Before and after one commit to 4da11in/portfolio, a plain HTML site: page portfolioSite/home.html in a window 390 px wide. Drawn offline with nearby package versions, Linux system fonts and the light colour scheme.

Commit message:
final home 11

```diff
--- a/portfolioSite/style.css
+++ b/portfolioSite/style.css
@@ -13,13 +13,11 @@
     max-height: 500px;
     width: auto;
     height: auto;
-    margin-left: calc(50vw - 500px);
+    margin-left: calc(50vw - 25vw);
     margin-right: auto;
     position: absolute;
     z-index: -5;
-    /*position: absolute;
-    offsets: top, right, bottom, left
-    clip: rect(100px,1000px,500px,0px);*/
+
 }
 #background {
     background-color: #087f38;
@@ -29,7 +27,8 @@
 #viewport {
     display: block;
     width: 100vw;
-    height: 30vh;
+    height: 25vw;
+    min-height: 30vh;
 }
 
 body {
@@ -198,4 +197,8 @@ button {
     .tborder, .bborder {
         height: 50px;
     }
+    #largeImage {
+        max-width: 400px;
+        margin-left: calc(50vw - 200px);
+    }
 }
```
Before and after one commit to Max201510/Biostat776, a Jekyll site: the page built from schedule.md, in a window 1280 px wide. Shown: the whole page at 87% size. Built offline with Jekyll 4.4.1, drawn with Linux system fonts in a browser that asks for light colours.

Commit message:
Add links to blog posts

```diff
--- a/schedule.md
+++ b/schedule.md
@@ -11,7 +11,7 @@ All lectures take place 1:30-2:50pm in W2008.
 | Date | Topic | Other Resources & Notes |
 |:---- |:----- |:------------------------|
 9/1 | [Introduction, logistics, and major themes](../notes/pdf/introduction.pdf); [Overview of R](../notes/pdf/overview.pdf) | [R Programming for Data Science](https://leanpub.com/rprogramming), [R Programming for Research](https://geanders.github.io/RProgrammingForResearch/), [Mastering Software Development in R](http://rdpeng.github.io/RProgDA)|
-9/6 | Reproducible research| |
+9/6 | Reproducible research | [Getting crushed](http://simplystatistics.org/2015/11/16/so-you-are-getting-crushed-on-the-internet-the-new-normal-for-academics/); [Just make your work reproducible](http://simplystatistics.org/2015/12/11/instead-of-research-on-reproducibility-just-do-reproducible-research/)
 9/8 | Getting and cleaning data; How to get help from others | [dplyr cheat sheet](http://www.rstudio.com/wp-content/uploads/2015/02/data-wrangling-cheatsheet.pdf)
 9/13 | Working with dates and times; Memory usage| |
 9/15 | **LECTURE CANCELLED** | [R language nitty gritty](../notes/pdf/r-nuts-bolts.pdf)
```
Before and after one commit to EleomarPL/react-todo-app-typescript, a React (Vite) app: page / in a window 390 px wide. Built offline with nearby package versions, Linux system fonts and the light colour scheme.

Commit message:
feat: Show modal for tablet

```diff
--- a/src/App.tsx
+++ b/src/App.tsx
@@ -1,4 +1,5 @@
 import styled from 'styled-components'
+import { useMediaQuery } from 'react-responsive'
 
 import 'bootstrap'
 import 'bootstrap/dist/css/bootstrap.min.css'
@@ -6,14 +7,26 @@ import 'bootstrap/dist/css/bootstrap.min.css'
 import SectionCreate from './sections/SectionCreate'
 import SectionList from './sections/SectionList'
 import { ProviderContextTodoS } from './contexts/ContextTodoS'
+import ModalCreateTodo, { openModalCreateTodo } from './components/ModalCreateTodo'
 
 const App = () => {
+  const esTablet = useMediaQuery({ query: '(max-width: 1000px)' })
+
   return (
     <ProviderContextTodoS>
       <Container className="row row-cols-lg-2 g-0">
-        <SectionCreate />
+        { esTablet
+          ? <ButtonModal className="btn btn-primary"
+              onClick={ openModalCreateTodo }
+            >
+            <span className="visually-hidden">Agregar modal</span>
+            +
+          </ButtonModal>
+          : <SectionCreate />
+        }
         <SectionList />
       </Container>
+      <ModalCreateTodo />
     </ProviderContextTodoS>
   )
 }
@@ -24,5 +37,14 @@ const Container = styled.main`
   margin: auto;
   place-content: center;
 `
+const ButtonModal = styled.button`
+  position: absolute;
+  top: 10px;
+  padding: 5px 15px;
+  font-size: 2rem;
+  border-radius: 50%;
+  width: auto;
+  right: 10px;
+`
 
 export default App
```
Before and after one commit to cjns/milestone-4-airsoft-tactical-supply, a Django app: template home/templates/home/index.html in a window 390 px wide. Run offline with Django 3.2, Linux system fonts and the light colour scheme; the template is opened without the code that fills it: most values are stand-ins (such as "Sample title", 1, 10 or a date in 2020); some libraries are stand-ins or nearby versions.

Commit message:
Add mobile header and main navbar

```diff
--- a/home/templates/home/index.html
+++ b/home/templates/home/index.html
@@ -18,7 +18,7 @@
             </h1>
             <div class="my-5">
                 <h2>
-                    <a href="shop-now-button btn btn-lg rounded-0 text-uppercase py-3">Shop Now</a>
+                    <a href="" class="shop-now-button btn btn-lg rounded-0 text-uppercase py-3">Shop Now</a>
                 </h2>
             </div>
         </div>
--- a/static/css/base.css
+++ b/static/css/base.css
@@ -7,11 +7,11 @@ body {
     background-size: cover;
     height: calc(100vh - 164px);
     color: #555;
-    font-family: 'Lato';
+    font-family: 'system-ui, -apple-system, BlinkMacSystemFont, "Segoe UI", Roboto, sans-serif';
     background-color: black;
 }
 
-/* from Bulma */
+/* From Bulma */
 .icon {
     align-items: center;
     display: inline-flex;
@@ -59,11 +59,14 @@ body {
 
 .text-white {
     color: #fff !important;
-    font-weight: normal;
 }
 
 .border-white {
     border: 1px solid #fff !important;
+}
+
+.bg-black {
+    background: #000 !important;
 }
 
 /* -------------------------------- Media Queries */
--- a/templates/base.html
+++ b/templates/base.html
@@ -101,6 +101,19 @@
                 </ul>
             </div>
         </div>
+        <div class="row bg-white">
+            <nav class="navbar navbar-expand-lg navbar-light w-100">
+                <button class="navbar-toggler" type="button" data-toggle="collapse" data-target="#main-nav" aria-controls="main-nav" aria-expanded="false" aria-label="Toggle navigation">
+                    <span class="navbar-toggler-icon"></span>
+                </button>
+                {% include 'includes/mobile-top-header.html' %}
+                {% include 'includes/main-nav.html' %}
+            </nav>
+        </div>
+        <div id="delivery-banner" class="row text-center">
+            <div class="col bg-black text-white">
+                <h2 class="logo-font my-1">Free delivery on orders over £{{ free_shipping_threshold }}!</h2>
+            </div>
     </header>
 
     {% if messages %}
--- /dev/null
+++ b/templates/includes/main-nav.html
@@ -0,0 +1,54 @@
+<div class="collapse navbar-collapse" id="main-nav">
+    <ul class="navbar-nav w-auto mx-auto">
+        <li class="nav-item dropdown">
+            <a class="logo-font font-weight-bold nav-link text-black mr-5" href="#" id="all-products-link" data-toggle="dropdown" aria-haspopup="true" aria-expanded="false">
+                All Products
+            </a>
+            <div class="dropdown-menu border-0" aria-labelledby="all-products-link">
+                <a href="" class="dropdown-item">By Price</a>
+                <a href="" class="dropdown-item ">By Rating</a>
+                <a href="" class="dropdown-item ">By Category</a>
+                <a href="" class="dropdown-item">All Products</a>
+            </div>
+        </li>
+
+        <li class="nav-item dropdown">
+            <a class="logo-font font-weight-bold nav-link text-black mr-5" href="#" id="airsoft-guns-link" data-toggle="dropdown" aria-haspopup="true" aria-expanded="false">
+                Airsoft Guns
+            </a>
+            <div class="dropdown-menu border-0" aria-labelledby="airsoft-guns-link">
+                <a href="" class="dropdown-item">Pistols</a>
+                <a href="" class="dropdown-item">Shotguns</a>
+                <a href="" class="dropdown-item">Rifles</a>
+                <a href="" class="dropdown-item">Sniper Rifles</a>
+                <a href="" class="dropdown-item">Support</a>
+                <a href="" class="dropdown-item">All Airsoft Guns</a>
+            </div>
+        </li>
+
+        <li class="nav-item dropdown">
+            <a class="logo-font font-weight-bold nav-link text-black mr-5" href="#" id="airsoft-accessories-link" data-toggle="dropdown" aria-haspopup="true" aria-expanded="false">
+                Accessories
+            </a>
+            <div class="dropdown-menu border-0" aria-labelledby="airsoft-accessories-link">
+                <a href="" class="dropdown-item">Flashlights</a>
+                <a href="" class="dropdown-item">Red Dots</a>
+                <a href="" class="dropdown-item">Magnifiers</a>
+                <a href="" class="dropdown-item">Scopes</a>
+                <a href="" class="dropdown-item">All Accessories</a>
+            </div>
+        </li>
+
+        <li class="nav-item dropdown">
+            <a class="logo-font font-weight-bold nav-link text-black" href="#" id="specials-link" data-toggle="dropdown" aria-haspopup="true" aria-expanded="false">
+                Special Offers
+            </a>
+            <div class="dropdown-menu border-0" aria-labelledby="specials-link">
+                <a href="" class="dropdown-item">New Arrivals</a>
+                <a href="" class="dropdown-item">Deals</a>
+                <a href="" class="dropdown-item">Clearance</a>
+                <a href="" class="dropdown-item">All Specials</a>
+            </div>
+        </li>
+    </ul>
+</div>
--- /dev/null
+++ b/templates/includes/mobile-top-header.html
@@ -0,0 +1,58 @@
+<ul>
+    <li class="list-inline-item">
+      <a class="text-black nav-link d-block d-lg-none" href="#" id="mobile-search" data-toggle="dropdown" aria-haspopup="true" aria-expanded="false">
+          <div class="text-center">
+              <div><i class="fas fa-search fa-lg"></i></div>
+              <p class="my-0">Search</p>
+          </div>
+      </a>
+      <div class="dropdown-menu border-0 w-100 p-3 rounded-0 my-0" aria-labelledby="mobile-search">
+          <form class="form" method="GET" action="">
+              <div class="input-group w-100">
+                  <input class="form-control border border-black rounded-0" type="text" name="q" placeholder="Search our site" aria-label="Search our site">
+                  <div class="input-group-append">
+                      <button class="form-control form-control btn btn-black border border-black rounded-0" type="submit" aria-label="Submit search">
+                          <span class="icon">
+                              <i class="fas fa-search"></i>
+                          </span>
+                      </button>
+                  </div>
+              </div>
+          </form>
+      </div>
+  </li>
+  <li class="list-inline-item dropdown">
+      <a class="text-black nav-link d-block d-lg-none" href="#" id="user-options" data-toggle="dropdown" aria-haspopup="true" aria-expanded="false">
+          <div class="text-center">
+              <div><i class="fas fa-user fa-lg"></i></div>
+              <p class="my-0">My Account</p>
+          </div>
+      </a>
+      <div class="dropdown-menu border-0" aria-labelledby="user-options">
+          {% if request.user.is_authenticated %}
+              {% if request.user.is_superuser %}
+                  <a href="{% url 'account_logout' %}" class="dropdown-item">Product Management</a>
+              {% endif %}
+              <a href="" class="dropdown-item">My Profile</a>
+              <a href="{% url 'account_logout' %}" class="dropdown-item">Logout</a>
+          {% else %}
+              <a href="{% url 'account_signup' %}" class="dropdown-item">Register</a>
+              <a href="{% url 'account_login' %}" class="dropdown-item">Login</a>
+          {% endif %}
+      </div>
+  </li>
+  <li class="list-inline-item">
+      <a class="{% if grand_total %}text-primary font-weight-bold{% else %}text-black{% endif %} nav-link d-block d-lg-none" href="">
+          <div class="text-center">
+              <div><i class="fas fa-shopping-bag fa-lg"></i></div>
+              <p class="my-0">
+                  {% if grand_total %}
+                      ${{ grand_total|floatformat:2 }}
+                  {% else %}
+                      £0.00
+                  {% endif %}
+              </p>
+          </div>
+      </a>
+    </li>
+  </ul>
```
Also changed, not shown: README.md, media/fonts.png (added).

• [YOUR ASSIGNMENT]: Copy out each line of the listing that holds the word "html".

• [PROBLEM SOLUTION]:
Before and after one commit to 4da11in/portfolio, a plain HTML site: page portfolioSite/home.html in a window 390 px wide. Drawn offline with nearby package versions, Linux system fonts and the light colour scheme.
Before and after one commit to cjns/milestone-4-airsoft-tactical-supply, a Django app: template home/templates/home/index.html in a window 390 px wide. Run offline with Django 3.2, Linux system fonts and the light colour scheme; the template is opened without the code that fills it: most values are stand-ins (such as "Sample title", 1, 10 or a date in 2020); some libraries are stand-ins or nearby versions.
--- a/home/templates/home/index.html
+++ b/home/templates/home/index.html
--- a/templates/base.html
+++ b/templates/base.html
+                {% include 'includes/mobile-top-header.html' %}
+                {% include 'includes/main-nav.html' %}
+++ b/templates/includes/main-nav.html
+++ b/templates/includes/mobile-top-header.html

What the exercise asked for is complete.